======== Data for this exercise ========

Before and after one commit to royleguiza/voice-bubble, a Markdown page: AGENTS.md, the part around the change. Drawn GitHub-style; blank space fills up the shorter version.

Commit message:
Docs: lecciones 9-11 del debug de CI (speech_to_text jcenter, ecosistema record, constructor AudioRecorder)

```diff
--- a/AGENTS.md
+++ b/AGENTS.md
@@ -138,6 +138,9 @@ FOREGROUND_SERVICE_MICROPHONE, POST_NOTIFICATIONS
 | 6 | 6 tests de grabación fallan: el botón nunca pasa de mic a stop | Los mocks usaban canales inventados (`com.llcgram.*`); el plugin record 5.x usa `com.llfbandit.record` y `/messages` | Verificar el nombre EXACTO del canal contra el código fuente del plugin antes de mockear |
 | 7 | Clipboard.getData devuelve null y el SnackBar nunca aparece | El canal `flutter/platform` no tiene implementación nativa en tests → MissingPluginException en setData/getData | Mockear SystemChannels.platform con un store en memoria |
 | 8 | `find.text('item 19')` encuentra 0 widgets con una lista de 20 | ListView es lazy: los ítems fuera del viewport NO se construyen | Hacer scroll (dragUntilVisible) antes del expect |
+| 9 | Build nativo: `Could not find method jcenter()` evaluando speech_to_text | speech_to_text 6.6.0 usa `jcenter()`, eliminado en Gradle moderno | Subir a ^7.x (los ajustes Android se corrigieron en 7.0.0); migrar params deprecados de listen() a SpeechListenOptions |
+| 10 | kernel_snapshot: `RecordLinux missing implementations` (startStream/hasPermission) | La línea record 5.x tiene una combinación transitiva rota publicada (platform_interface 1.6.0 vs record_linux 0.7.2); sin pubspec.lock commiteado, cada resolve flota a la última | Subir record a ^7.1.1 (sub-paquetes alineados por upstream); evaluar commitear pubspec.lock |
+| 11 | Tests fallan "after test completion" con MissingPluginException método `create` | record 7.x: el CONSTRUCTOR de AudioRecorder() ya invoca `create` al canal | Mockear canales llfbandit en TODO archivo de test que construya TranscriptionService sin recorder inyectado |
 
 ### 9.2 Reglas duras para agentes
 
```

========

Each of the records is to be written out again exactly.

Before and after one commit to royleguiza/voice-bubble, a Markdown page: AGENTS.md, the part around the change. Drawn GitHub-style; blank space fills up the shorter version.

Commit message:
Docs: lecciones 9-11 del debug de CI (speech_to_text jcenter, ecosistema record, constructor AudioRecorder)

```diff
--- a/AGENTS.md
+++ b/AGENTS.md
@@ -138,6 +138,9 @@ FOREGROUND_SERVICE_MICROPHONE, POST_NOTIFICATIONS
 | 6 | 6 tests de grabación fallan: el botón nunca pasa de mic a stop | Los mocks usaban canales inventados (`com.llcgram.*`); el plugin record 5.x usa `com.llfbandit.record` y `/messages` | Verificar el nombre EXACTO del canal contra el código fuente del plugin antes de mockear |
 | 7 | Clipboard.getData devuelve null y el SnackBar nunca aparece | El canal `flutter/platform` no tiene implementación nativa en tests → MissingPluginException en setData/getData | Mockear SystemChannels.platform con un store en memoria |
 | 8 | `find.text('item 19')` encuentra 0 widgets con una lista de 20 | ListView es lazy: los ítems fuera del viewport NO se construyen | Hacer scroll (dragUntilVisible) antes del expect |
+| 9 | Build nativo: `Could not find method jcenter()` evaluando speech_to_text | speech_to_text 6.6.0 usa `jcenter()`, eliminado en Gradle moderno | Subir a ^7.x (los ajustes Android se corrigieron en 7.0.0); migrar params deprecados de listen() a SpeechListenOptions |
+| 10 | kernel_snapshot: `RecordLinux missing implementations` (startStream/hasPermission) | La línea record 5.x tiene una combinación transitiva rota publicada (platform_interface 1.6.0 vs record_linux 0.7.2); sin pubspec.lock commiteado, cada resolve flota a la última | Subir record a ^7.1.1 (sub-paquetes alineados por upstream); evaluar commitear pubspec.lock |
+| 11 | Tests fallan "after test completion" con MissingPluginException método `create` | record 7.x: el CONSTRUCTOR de AudioRecorder() ya invoca `create` al canal | Mockear canales llfbandit en TODO archivo de test que construya TranscriptionService sin recorder inyectado |
 
 ### 9.2 Reglas duras para agentes
 
```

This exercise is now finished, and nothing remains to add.